I admit that I am biased towards Cimino's conclusions regarding the failure of Continental discourse to maintain discussions about truth that do not inevitably devolve into subjective relativism. Regardless, his case is anything but dismissive of these discussions. Most of the book is devoted to charitable readings of each thinker and the specific merits in each of their approaches. However, in essence, Cimino argues that mere acquiesce to the critique of metaphysics and the jettisoning of metaphysical notions of truth and reason is simply untenable in the long term, regardless of insights into pre-thematic experience that might follow initially.
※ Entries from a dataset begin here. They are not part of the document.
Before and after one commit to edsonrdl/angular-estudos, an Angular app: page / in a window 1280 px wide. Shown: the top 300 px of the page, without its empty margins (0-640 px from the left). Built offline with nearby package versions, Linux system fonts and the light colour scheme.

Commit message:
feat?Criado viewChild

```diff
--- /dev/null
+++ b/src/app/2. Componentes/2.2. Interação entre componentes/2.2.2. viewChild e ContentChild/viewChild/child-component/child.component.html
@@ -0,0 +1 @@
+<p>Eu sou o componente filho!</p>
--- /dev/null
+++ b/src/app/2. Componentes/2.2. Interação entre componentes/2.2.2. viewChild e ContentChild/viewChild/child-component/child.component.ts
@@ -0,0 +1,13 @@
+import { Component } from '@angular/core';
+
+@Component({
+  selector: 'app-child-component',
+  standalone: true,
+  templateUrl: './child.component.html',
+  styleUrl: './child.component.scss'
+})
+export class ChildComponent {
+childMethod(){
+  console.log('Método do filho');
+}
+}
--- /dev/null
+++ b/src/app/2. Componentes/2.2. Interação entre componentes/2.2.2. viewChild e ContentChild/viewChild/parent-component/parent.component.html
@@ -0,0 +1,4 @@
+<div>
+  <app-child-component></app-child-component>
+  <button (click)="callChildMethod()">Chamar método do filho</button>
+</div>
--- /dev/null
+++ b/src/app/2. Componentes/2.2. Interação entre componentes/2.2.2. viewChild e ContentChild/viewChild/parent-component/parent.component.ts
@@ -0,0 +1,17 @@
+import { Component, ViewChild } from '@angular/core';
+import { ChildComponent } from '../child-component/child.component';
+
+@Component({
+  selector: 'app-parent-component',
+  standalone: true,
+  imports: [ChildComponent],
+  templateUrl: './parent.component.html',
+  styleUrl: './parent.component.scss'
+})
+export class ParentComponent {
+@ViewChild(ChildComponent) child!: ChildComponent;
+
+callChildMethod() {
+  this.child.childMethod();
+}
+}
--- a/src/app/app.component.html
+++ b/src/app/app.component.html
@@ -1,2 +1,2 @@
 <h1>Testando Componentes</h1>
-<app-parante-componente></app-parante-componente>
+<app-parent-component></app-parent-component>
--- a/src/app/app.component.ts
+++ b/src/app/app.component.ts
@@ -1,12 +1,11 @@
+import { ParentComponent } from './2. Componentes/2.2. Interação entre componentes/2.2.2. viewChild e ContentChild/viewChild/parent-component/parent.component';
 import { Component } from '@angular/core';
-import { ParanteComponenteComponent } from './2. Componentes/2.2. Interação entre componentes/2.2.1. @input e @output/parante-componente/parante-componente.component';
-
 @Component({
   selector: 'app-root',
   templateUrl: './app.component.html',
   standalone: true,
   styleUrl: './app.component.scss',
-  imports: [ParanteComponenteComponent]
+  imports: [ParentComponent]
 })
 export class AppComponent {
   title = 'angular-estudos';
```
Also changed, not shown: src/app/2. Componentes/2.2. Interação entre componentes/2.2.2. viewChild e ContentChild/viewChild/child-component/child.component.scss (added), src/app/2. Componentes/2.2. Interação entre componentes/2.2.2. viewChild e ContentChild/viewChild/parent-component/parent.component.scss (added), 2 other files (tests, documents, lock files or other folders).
The strength of Cimino's book lies in his ability to hold in tension the insights gleaned from the retrieval of St. Paul by Heidegger, Badiou, and Agamben, while not discarding objective notions of truth and reason that require metaphysical grounding. Overall, Cimino's book is top-notch scholarship coupled with significant and enriching philosophical analysis, and is essential reading for anyone interested in not only Continental thinking regarding St. Paul, but also Continental thinking and its Postmodern elements in general.